DATA SECTION.
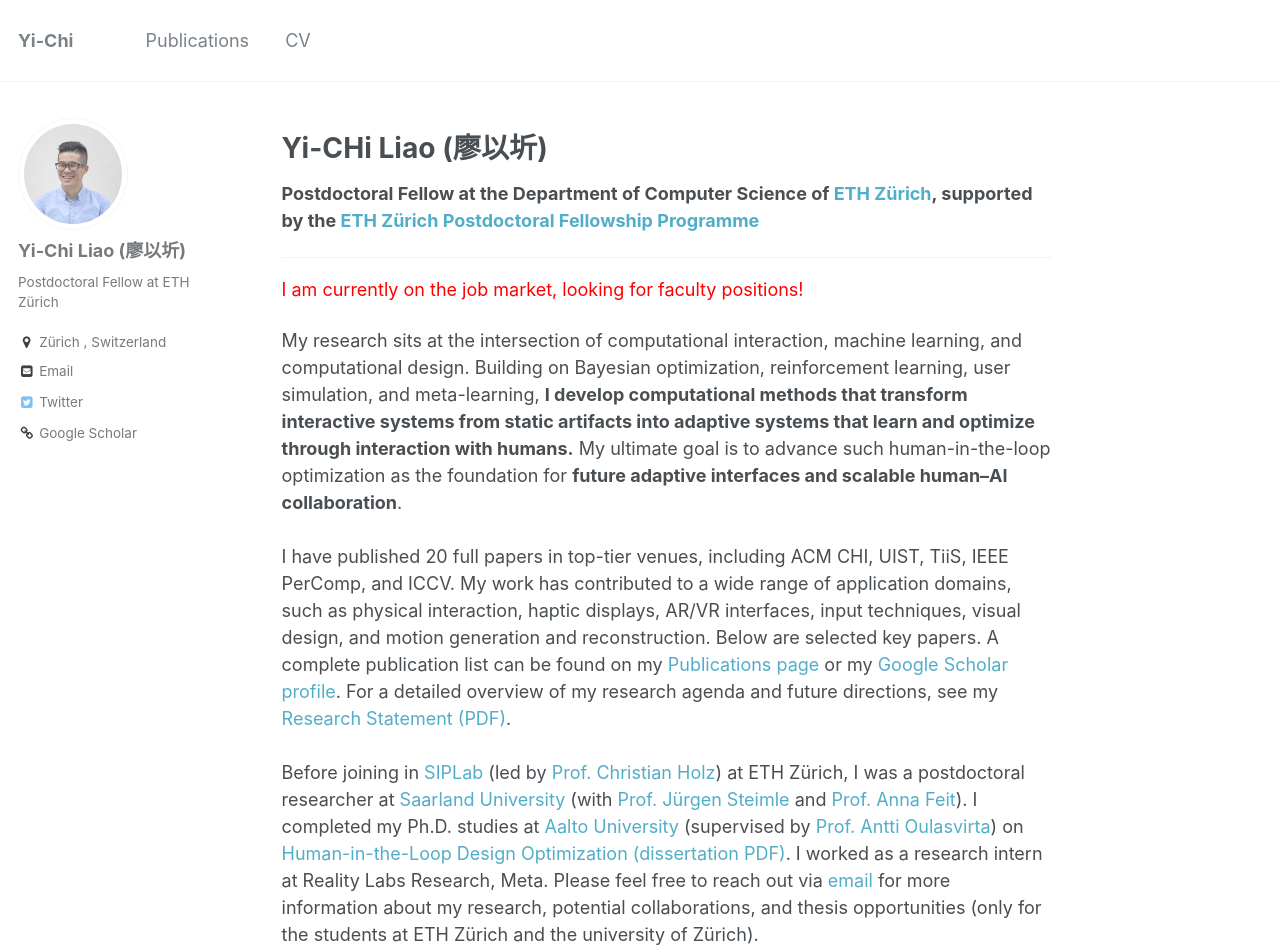
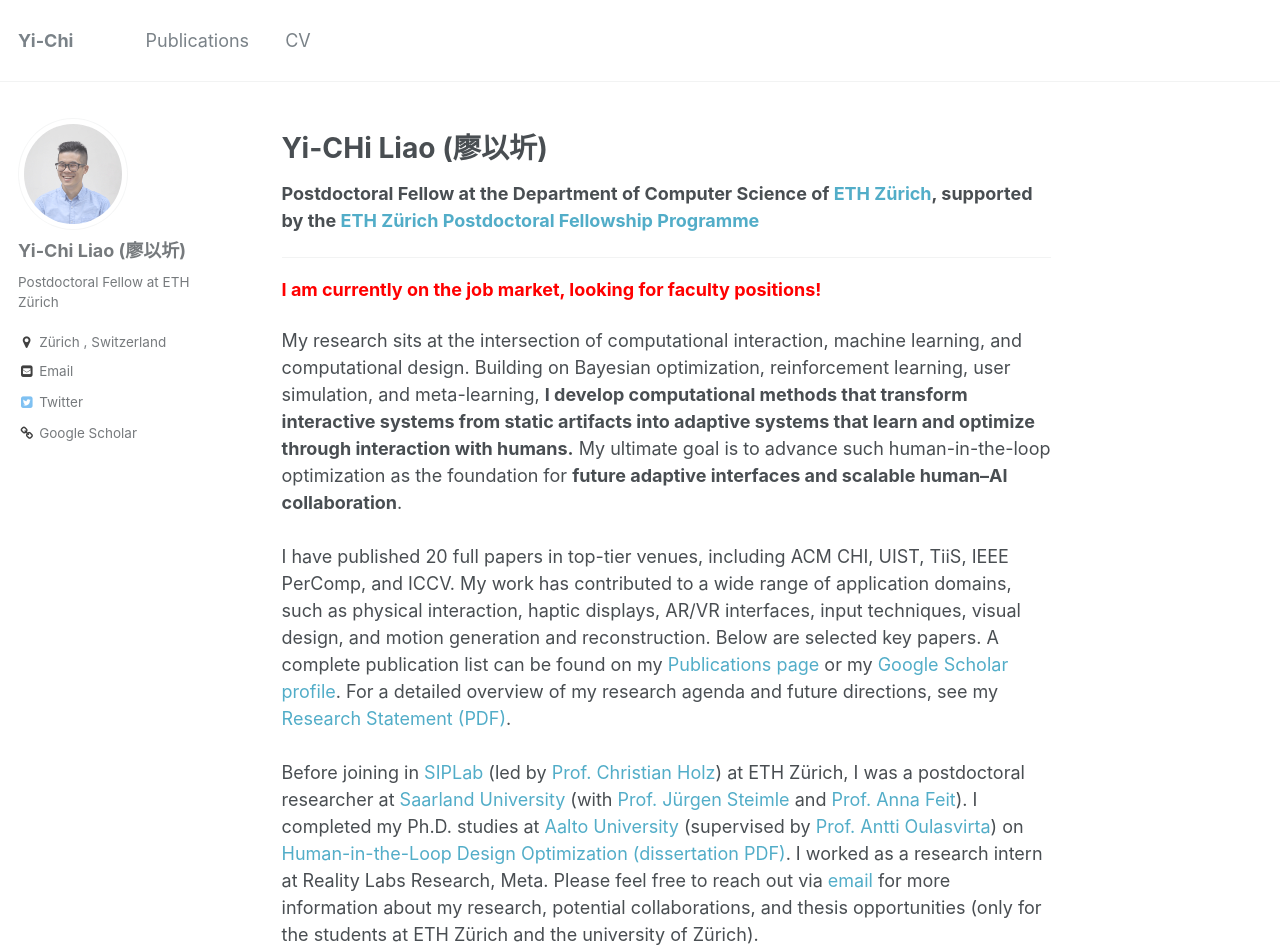
Before and after one commit to yichiliao/yichiliao.github.io, a Jekyll site: the page built from _pages/about.md, in a window 1280 px wide. Shown: the top 952 px of the page. Built offline with Jekyll 4.4.1, drawn with Linux system fonts in a browser that asks for light colours.

Commit message:
Update about.md

```diff
--- a/_pages/about.md
+++ b/_pages/about.md
@@ -12,7 +12,7 @@ redirect_from:
 
 ------
 
-<span style="color: red;">I am currently on the job market, looking for faculty positions!</span>
+<span style="color: red;">**I am currently on the job market, looking for faculty positions!**</span>
 
 My research sits at the intersection of computational interaction, machine learning, and computational design.
 Building on Bayesian optimization, reinforcement learning, user simulation, and meta-learning, **I develop computational methods that transform interactive systems from static artifacts into adaptive systems that learn and optimize through interaction with humans.**
```
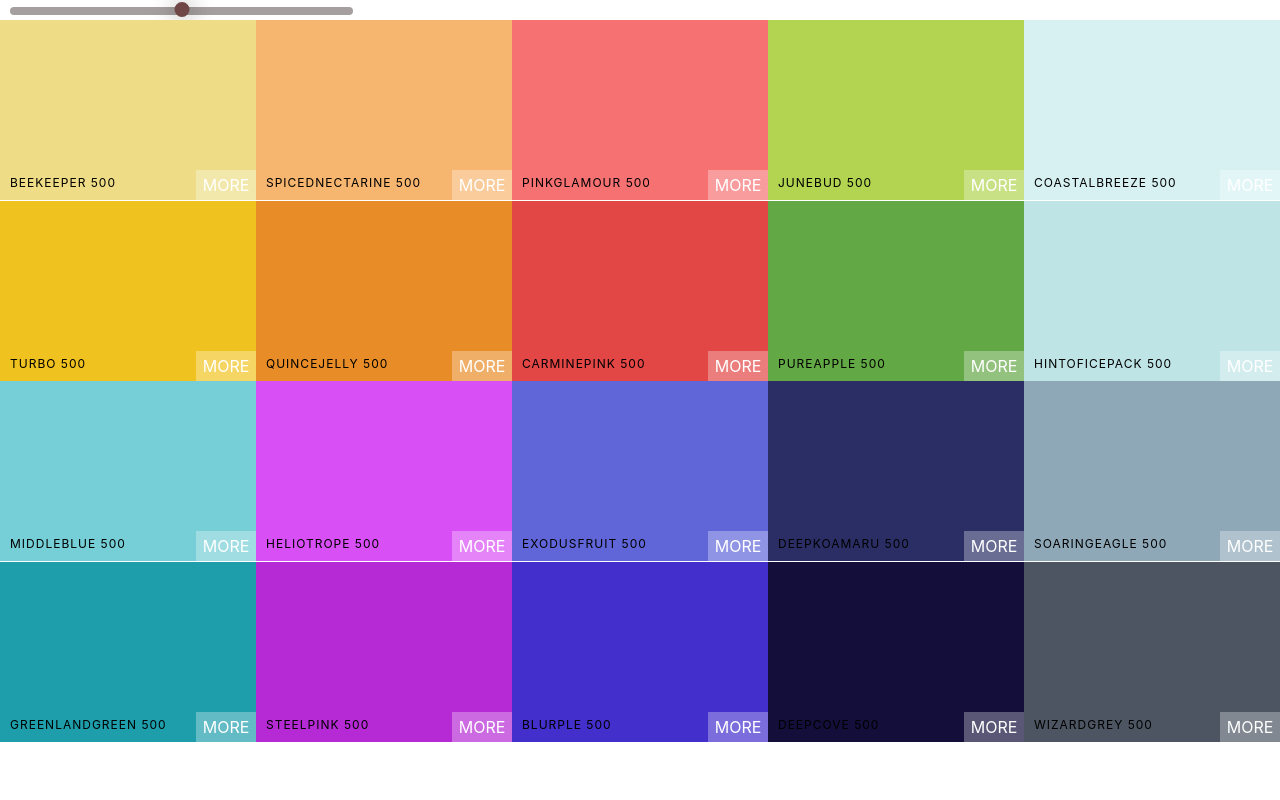
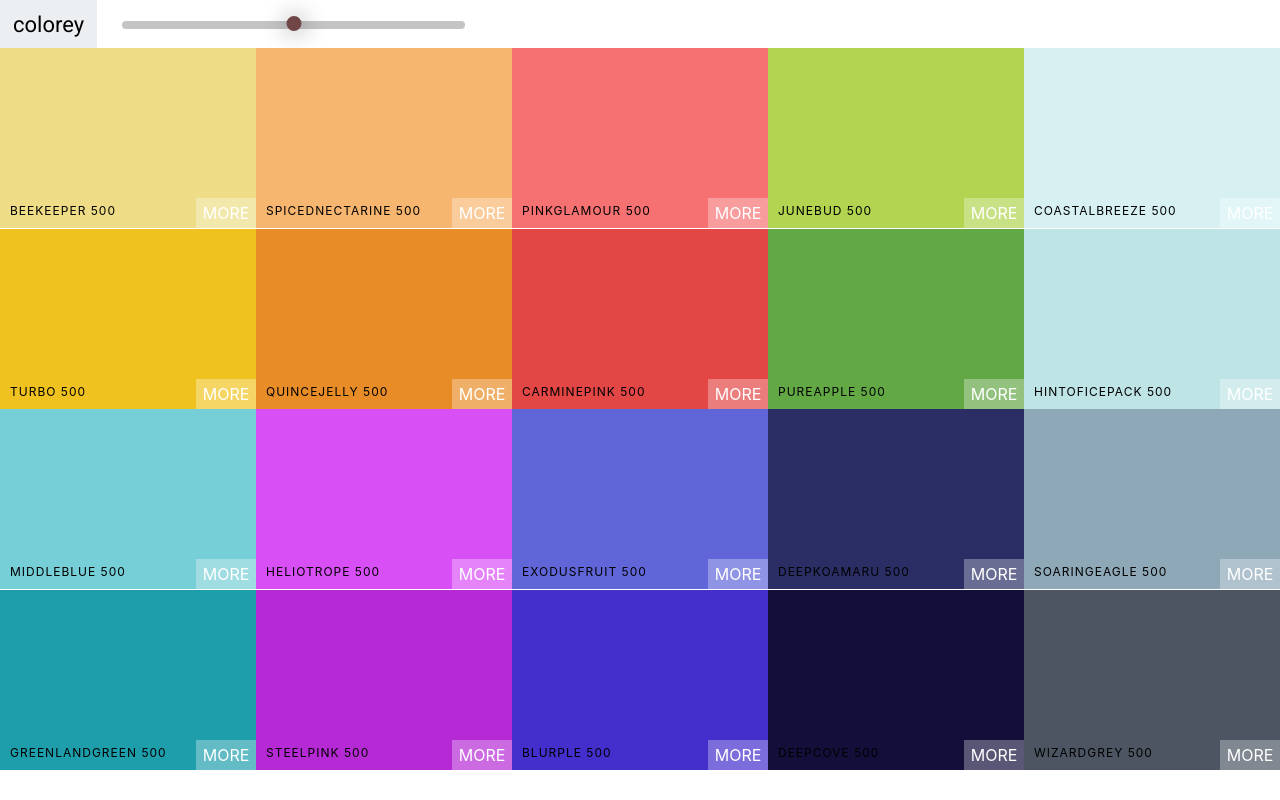
Before and after one commit to aumi364/ColorPicker, a React (Create React App) app: page /palette/flat-ui-colors-american in a window 1280 px wide. Built offline with nearby package versions, Linux system fonts and the light colour scheme.

Commit message:
add navbar and font

```diff
--- /dev/null
+++ b/src/Navbar.css
@@ -0,0 +1,46 @@
+.Navbar {
+       display: flex;
+       align-items: center;
+       justify-content: flex-start;
+       height: 6vh;
+     }
+     .logo {
+       margin-right: 15px;
+       padding: 0 13px;
+       font-size: 22px;
+       background-color: #eceff1;
+       font-family: Roboto;
+       height: 100%;
+       display: flex;
+       align-items: center;
+     }
+
+     .logo a {
+       text-decoration: none;
+       color: black;
+     }
+.slider{
+       width:343px;
+       margin : 0 10px;
+       display: inline-block;
+
+}
+.rc-slider-track{
+       background-color:transparent;
+
+}
+.rc-slider-handle,
+.rc-slider-handle:active,
+.rc-slider-handle:focus,
+.rc-slider-handle:hover{
+       height: 15px;
+       width:15px;
+       background-color: rgb(112, 70, 70);
+       outline:none;
+       border:  2px solid rgb(112, 70, 70)!important;
+       box-shadow: 1px 1px 24px -2px rgba(0, 0, 0, 1) !important;
+}
+.rc-slider-rail {
+       height: 8px;
+       background-color:rgb(197, 196, 196);
+}
--- /dev/null
+++ b/src/Navbar.js
@@ -0,0 +1,28 @@
+import React, { Component } from 'react'
+import Slider, { Range } from 'rc-slider'
+import 'rc-slider/assets/index.css'
+import "./Navbar.css"
+
+export default class extends Component {
+       render() {
+              const { level, changeLevel } = this.props;
+              return (
+                     <header className="Navbar">
+                            <div className="logo">
+                                   <a href='#'>colorey </a>
+
+                            </div>
+                            <div className="slider-container">
+                                   <div className="slider">
+                                          <Slider defaultValue={level}
+                                                 min={100}
+                                                 max={900}
+                                                 step={100}
+                                                 onAfterChange={changeLevel}
+                                          />
+                                   </div>
+                            </div>
+                     </header>
+              )
+       }
+}
--- a/src/Palette.css
+++ b/src/Palette.css
@@ -7,28 +7,3 @@
 
        height:90%;
 }
-.slider{
-       width:343px;
-       margin : 0 10px;
-       display: inline-block;
-
-}
-.rc-slider-track{
-       background-color:transparent;
-
-}
-.rc-slider-handle,
-.rc-slider-handle:active,
-.rc-slider-handle:focus,
-.rc-slider-handle:hover{
-       height: 15px;
-       width:15px;
-       background-color: rgb(112, 70, 70);
-       outline:none;
-       border:  2px solid rgb(112, 70, 70)!important;
-       box-shadow: 1px 1px 24px -2px rgba(0, 0, 0, 1) !important;
-}
-.rc-slider-rail {
-       height: 8px;
-       background-color:rgb(165, 159, 159);
-}
--- a/src/Palette.js
+++ b/src/Palette.js
@@ -1,9 +1,8 @@
 import React, { Component } from 'react'
 import ColorBox from './ColorBox'
+import './Palette.css'
+import Navbar from './Navbar'
 
-import Slider, { Range } from 'rc-slider'
-import 'rc-slider/assets/index.css'
-import './Palette.css'
 
 
 
@@ -21,15 +20,8 @@
               const colorBoxes = colors[level].map(color => (<ColorBox background={color.hex} name={color.name} />))
               return (
                      <div className="Palette">
-                            <div className="slider">
-                                   <Slider defaultValue={level}
-                                          min={100}
-                                          max={900}
-                                          step={100}
-                                          onAfterChange={this.changeLevel}
-                                   />
-                            </div>
 
+                            <Navbar level={level} changeLevel={this.changeLevel} />
                             {/* navbar goes here */}
                             <div className="Palette-colors">
                                    {colorBoxes}
```
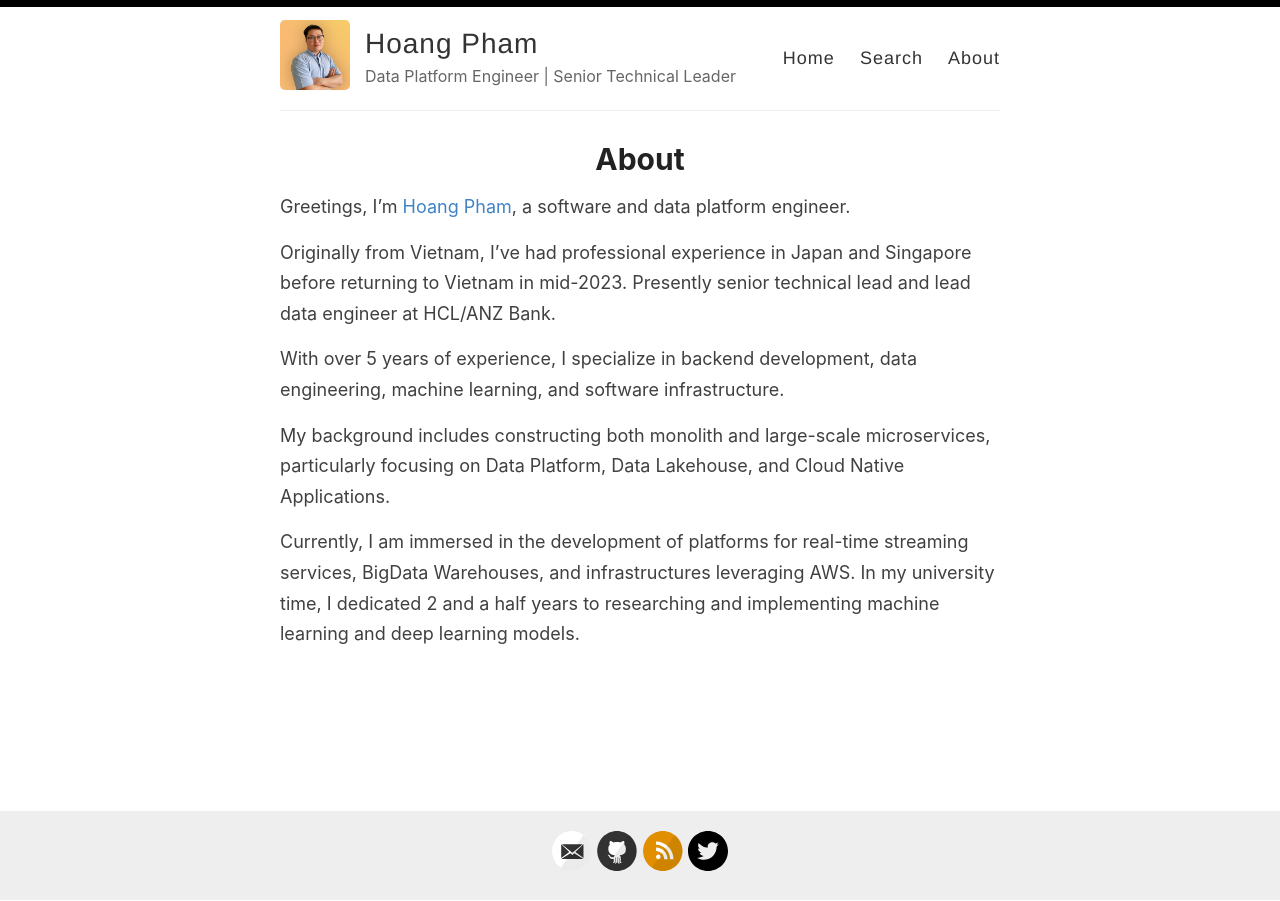
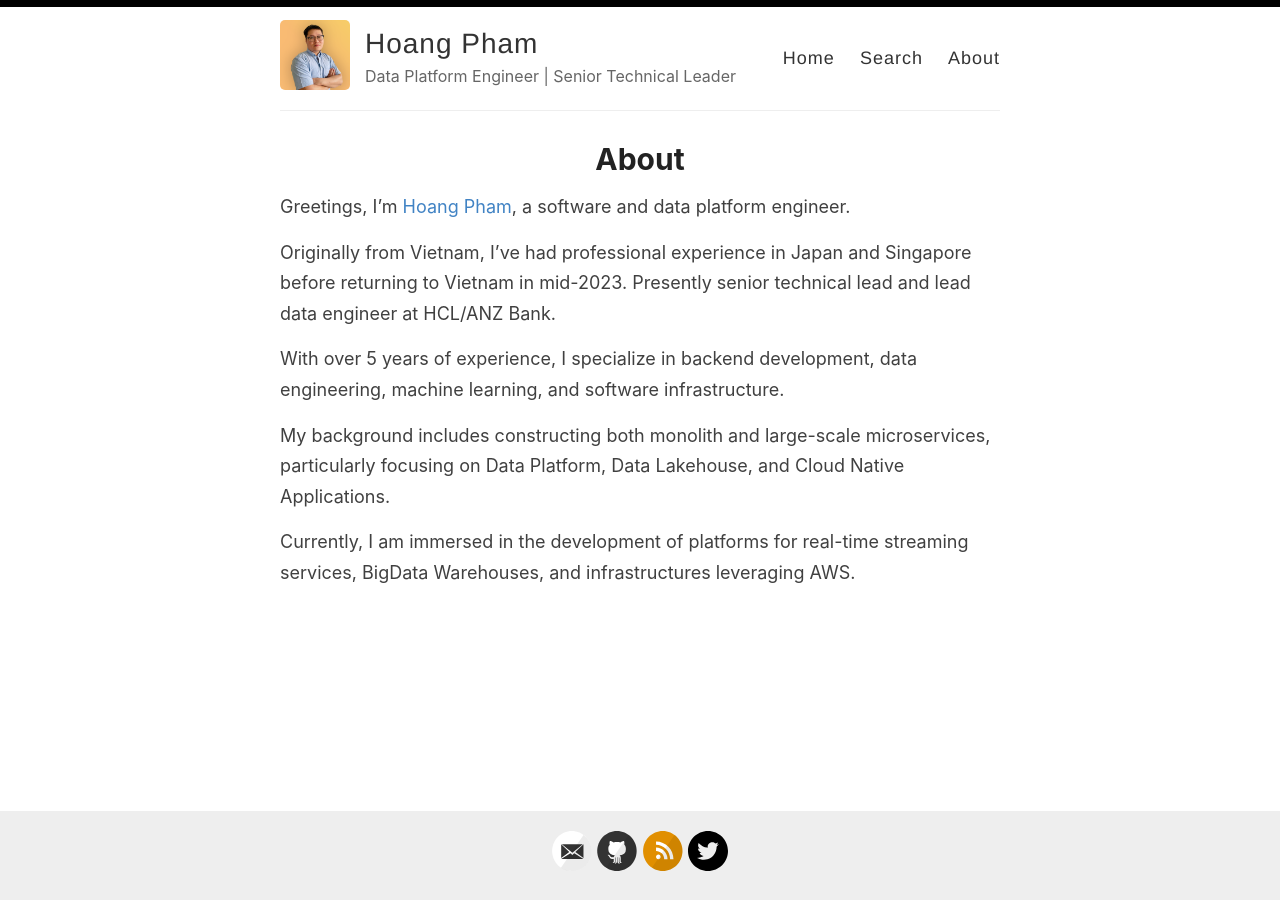
Before and after one commit to PhVHoang/phvhoang.github.io, a Jekyll site: the page built from _pages/about.md, in a window 1280 px wide. Built offline with Jekyll 4.4.1, drawn with Linux system fonts in a browser that asks for light colours.

Commit message:
update about.md
Signed-off-by: Hoang Pham <a2k40pbc@gmail.com>

```diff
--- a/_pages/about.md
+++ b/_pages/about.md
@@ -11,4 +11,4 @@ With over 5 years of experience, I specialize in backend development, data engin
 
 My background includes constructing both monolith and large-scale microservices, particularly focusing on Data Platform, Data Lakehouse, and Cloud Native Applications.
 
-Currently, I am immersed in the development of platforms for real-time streaming services, BigData Warehouses, and infrastructures leveraging AWS. In my university time, I dedicated 2 and a half years to researching and implementing machine learning and deep learning models.
+Currently, I am immersed in the development of platforms for real-time streaming services, BigData Warehouses, and infrastructures leveraging AWS.
```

PROBLEM DESCRIPTION. An exact copy of every entry above is required, without the pictures.

EXERCISE RESULT.
Before and after one commit to yichiliao/yichiliao.github.io, a Jekyll site: the page built from _pages/about.md, in a window 1280 px wide. Shown: the top 952 px of the page. Built offline with Jekyll 4.4.1, drawn with Linux system fonts in a browser that asks for light colours.

Commit message:
Update about.md

```diff
--- a/_pages/about.md
+++ b/_pages/about.md
@@ -12,7 +12,7 @@ redirect_from:
 
 ------
 
-<span style="color: red;">I am currently on the job market, looking for faculty positions!</span>
+<span style="color: red;">**I am currently on the job market, looking for faculty positions!**</span>
 
 My research sits at the intersection of computational interaction, machine learning, and computational design.
 Building on Bayesian optimization, reinforcement learning, user simulation, and meta-learning, **I develop computational methods that transform interactive systems from static artifacts into adaptive systems that learn and optimize through interaction with humans.**
```
Before and after one commit to aumi364/ColorPicker, a React (Create React App) app: page /palette/flat-ui-colors-american in a window 1280 px wide. Built offline with nearby package versions, Linux system fonts and the light colour scheme.

Commit message:
add navbar and font

```diff
--- /dev/null
+++ b/src/Navbar.css
@@ -0,0 +1,46 @@
+.Navbar {
+       display: flex;
+       align-items: center;
+       justify-content: flex-start;
+       height: 6vh;
+     }
+     .logo {
+       margin-right: 15px;
+       padding: 0 13px;
+       font-size: 22px;
+       background-color: #eceff1;
+       font-family: Roboto;
+       height: 100%;
+       display: flex;
+       align-items: center;
+     }
+
+     .logo a {
+       text-decoration: none;
+       color: black;
+     }
+.slider{
+       width:343px;
+       margin : 0 10px;
+       display: inline-block;
+
+}
+.rc-slider-track{
+       background-color:transparent;
+
+}
+.rc-slider-handle,
+.rc-slider-handle:active,
+.rc-slider-handle:focus,
+.rc-slider-handle:hover{
+       height: 15px;
+       width:15px;
+       background-color: rgb(112, 70, 70);
+       outline:none;
+       border:  2px solid rgb(112, 70, 70)!important;
+       box-shadow: 1px 1px 24px -2px rgba(0, 0, 0, 1) !important;
+}
+.rc-slider-rail {
+       height: 8px;
+       background-color:rgb(197, 196, 196);
+}
--- /dev/null
+++ b/src/Navbar.js
@@ -0,0 +1,28 @@
+import React, { Component } from 'react'
+import Slider, { Range } from 'rc-slider'
+import 'rc-slider/assets/index.css'
+import "./Navbar.css"
+
+export default class extends Component {
+       render() {
+              const { level, changeLevel } = this.props;
+              return (
+                     <header className="Navbar">
+                            <div className="logo">
+                                   <a href='#'>colorey </a>
+
+                            </div>
+                            <div className="slider-container">
+                                   <div className="slider">
+                                          <Slider defaultValue={level}
+                                                 min={100}
+                                                 max={900}
+                                                 step={100}
+                                                 onAfterChange={changeLevel}
+                                          />
+                                   </div>
+                            </div>
+                     </header>
+              )
+       }
+}
--- a/src/Palette.css
+++ b/src/Palette.css
@@ -7,28 +7,3 @@
 
        height:90%;
 }
-.slider{
-       width:343px;
-       margin : 0 10px;
-       display: inline-block;
-
-}
-.rc-slider-track{
-       background-color:transparent;
-
-}
-.rc-slider-handle,
-.rc-slider-handle:active,
-.rc-slider-handle:focus,
-.rc-slider-handle:hover{
-       height: 15px;
-       width:15px;
-       background-color: rgb(112, 70, 70);
-       outline:none;
-       border:  2px solid rgb(112, 70, 70)!important;
-       box-shadow: 1px 1px 24px -2px rgba(0, 0, 0, 1) !important;
-}
-.rc-slider-rail {
-       height: 8px;
-       background-color:rgb(165, 159, 159);
-}
--- a/src/Palette.js
+++ b/src/Palette.js
@@ -1,9 +1,8 @@
 import React, { Component } from 'react'
 import ColorBox from './ColorBox'
+import './Palette.css'
+import Navbar from './Navbar'
 
-import Slider, { Range } from 'rc-slider'
-import 'rc-slider/assets/index.css'
-import './Palette.css'
 
 
 
@@ -21,15 +20,8 @@
               const colorBoxes = colors[level].map(color => (<ColorBox background={color.hex} name={color.name} />))
               return (
                      <div className="Palette">
-                            <div className="slider">
-                                   <Slider defaultValue={level}
-                                          min={100}
-                                          max={900}
-                                          step={100}
-                                          onAfterChange={this.changeLevel}
-                                   />
-                            </div>
 
+                            <Navbar level={level} changeLevel={this.changeLevel} />
                             {/* navbar goes here */}
                             <div className="Palette-colors">
                                    {colorBoxes}
```
Before and after one commit to PhVHoang/phvhoang.github.io, a Jekyll site: the page built from _pages/about.md, in a window 1280 px wide. Built offline with Jekyll 4.4.1, drawn with Linux system fonts in a browser that asks for light colours.

Commit message:
update about.md
Signed-off-by: Hoang Pham <a2k40pbc@gmail.com>

```diff
--- a/_pages/about.md
+++ b/_pages/about.md
@@ -11,4 +11,4 @@ With over 5 years of experience, I specialize in backend development, data engin
 
 My background includes constructing both monolith and large-scale microservices, particularly focusing on Data Platform, Data Lakehouse, and Cloud Native Applications.
 
-Currently, I am immersed in the development of platforms for real-time streaming services, BigData Warehouses, and infrastructures leveraging AWS. In my university time, I dedicated 2 and a half years to researching and implementing machine learning and deep learning models.
+Currently, I am immersed in the development of platforms for real-time streaming services, BigData Warehouses, and infrastructures leveraging AWS.
```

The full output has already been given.